INFORMATION -
- - - - - - -
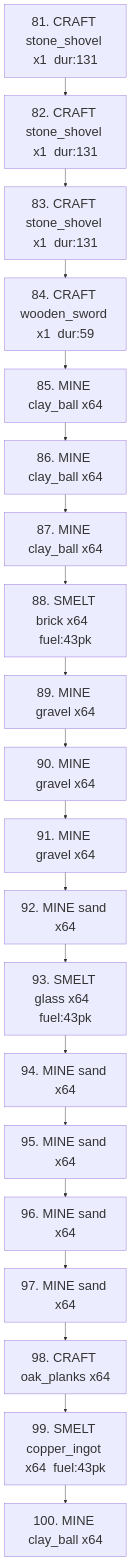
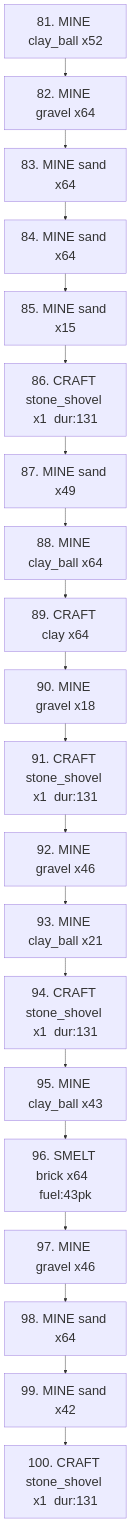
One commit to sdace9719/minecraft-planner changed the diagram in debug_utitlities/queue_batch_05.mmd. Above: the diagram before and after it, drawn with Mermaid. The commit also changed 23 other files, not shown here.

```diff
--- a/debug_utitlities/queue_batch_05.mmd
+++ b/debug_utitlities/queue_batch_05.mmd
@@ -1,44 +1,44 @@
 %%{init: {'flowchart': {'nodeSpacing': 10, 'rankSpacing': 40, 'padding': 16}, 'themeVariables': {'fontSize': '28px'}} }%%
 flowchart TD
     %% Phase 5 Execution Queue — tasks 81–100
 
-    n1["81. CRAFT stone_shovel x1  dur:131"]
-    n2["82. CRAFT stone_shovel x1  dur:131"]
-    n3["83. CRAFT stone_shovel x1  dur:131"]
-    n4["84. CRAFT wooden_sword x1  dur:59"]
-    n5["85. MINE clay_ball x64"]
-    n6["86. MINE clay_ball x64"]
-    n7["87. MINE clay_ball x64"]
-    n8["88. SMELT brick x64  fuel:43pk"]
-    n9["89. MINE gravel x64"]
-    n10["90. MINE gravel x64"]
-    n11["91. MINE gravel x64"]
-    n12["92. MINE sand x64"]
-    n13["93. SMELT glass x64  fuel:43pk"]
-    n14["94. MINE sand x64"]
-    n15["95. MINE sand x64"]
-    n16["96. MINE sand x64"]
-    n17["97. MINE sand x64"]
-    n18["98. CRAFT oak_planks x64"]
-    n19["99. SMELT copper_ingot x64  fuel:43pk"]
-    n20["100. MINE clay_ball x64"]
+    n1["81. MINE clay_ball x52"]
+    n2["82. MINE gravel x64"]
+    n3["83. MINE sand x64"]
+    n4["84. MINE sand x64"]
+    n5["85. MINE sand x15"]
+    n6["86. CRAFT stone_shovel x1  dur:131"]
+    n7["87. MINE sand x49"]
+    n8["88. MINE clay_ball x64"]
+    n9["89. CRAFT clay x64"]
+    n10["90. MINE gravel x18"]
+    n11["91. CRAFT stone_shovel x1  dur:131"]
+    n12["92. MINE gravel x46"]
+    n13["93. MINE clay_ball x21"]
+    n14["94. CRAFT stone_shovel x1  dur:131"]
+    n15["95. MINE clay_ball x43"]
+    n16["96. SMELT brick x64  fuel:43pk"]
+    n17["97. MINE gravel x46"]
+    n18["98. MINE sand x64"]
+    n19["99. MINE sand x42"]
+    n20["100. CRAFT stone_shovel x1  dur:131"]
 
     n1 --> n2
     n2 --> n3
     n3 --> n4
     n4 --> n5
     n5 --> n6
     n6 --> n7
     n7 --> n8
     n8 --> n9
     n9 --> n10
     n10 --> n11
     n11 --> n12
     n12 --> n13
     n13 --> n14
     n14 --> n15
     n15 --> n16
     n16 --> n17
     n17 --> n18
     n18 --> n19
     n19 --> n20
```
- - - - - - -
WORK INSTRUCTIONS - From the records above, copy each line that contains the word "flowchart".

EXPECTED ANSWER -
 %%{init: {'flowchart': {'nodeSpacing': 10, 'rankSpacing': 40, 'padding': 16}, 'themeVariables': {'fontSize': '28px'}} }%%
 flowchart TD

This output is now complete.